● Task item:
What is the number of lines in these records with "text" in them? Answer with that number only.

=== Begin Enclosure ===

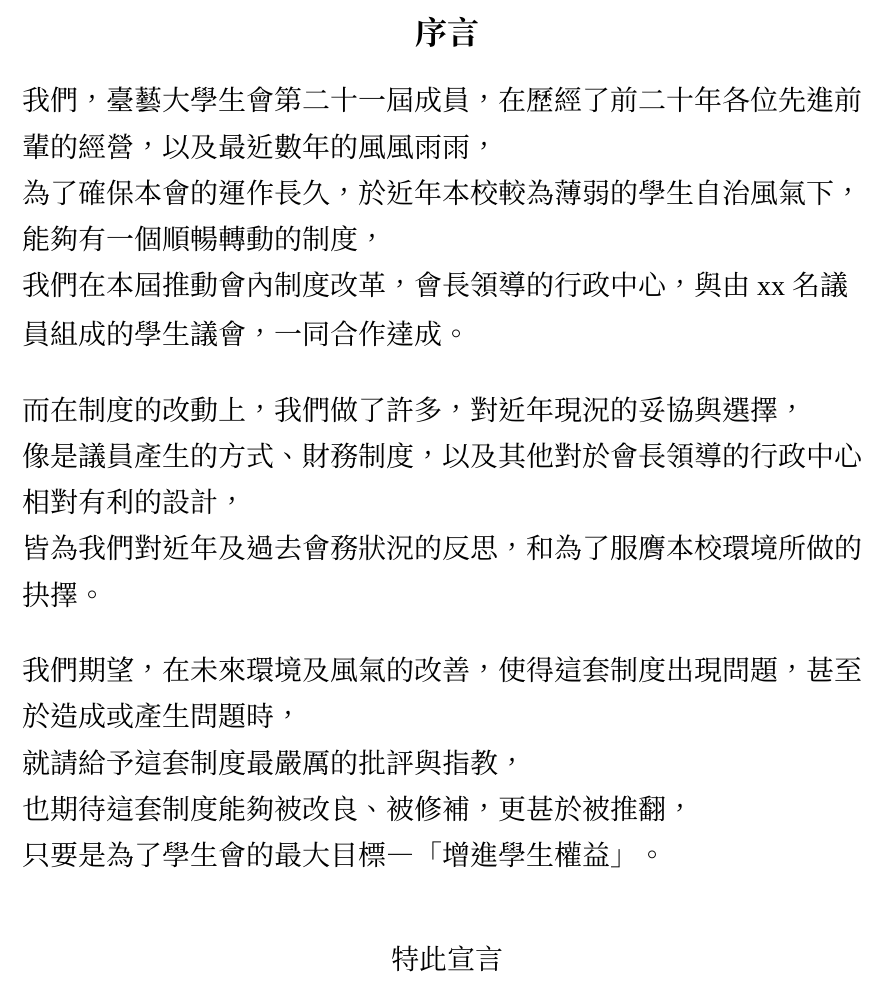
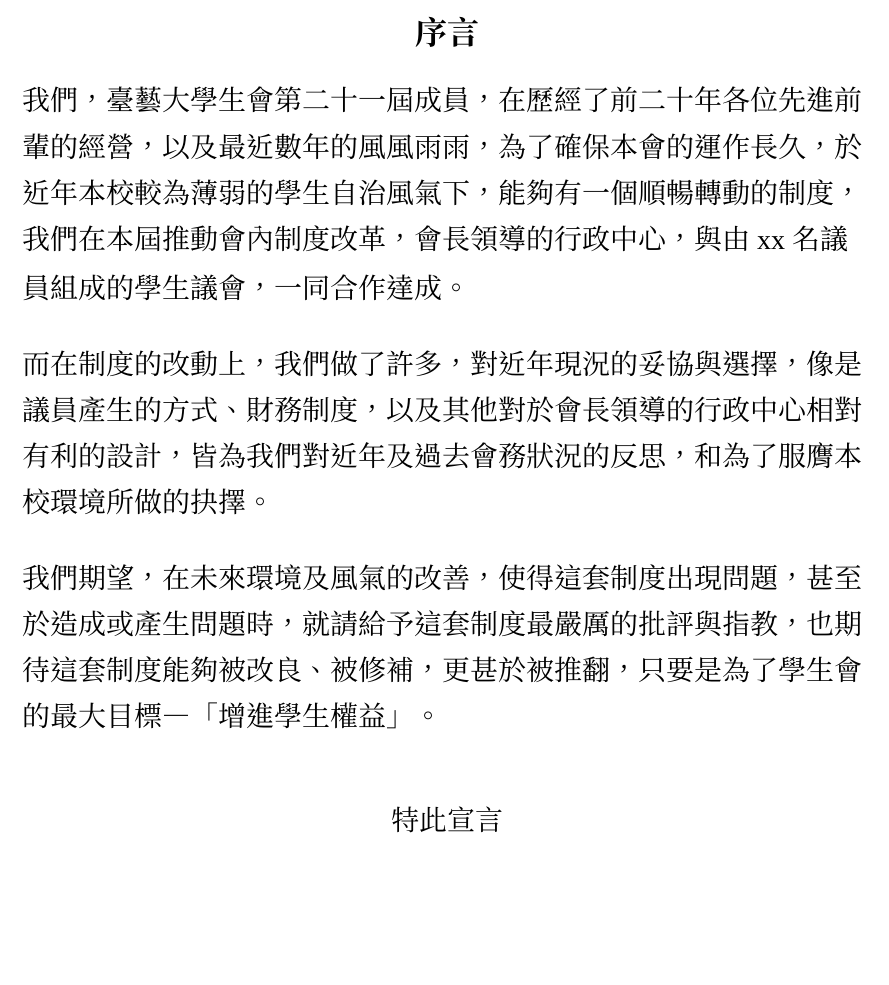
Before and after one commit to gino1234123/nuta_statutes, a Typst document (00_組織章程/章程草案.typ, which reads 00_組織章程/序言.typ): part of page 1 of 7, cut so that both start at the same text, the shorter picture padded with empty space. Compiled offline with Typst 0.15.

Commit message:
序言: 取消逗號換行

```diff
--- a/00_組織章程/序言.typ
+++ b/00_組織章程/序言.typ
@@ -12,18 +12,11 @@
 
 
 #text()[
-我們，臺藝大學生會第二十一屆成員，在歷經了前二十年各位先進前輩的經營，以及最近數年的風風雨雨，\
-為了確保本會的運作長久，於近年本校較為薄弱的學生自治風氣下，能夠有一個順暢轉動的制度，\
-我們在本屆推動會內制度改革，會長領導的行政中心，與由xx名議員組成的學生議會，一同合作達成。
+我們，臺藝大學生會第二十一屆成員，在歷經了前二十年各位先進前輩的經營，以及最近數年的風風雨雨，為了確保本會的運作長久，於近年本校較為薄弱的學生自治風氣下，能夠有一個順暢轉動的制度，我們在本屆推動會內制度改革，會長領導的行政中心，與由xx名議員組成的學生議會，一同合作達成。
 #v(0.5em)
-而在制度的改動上，我們做了許多，對近年現況的妥協與選擇，\
-像是議員產生的方式、財務制度，以及其他對於會長領導的行政中心相對有利的設計，\
-皆為我們對近年及過去會務狀況的反思，和為了服膺本校環境所做的抉擇。\
+而在制度的改動上，我們做了許多，對近年現況的妥協與選擇，像是議員產生的方式、財務制度，以及其他對於會長領導的行政中心相對有利的設計，皆為我們對近年及過去會務狀況的反思，和為了服膺本校環境所做的抉擇。
 #v(0.5em)
-我們期望，在未來環境及風氣的改善，使得這套制度出現問題，甚至於造成或產生問題時，\
-就請給予這套制度最嚴厲的批評與指教，\
-也期待這套制度能夠被改良、被修補，更甚於被推翻，\
-只要是為了學生會的最大目標—「增進學生權益」。]
+我們期望，在未來環境及風氣的改善，使得這套制度出現問題，甚至於造成或產生問題時，就請給予這套制度最嚴厲的批評與指教，也期待這套制度能夠被改良、被修補，更甚於被推翻，只要是為了學生會的最大目標—「增進學生權益」。]
 #v(1.5em)
 #align(center)[#text()[特此宣言\
 國立臺灣藝術大學學生會 第二十一屆成員]]
```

=== End Enclosure ===

● Answer to the exercise:
3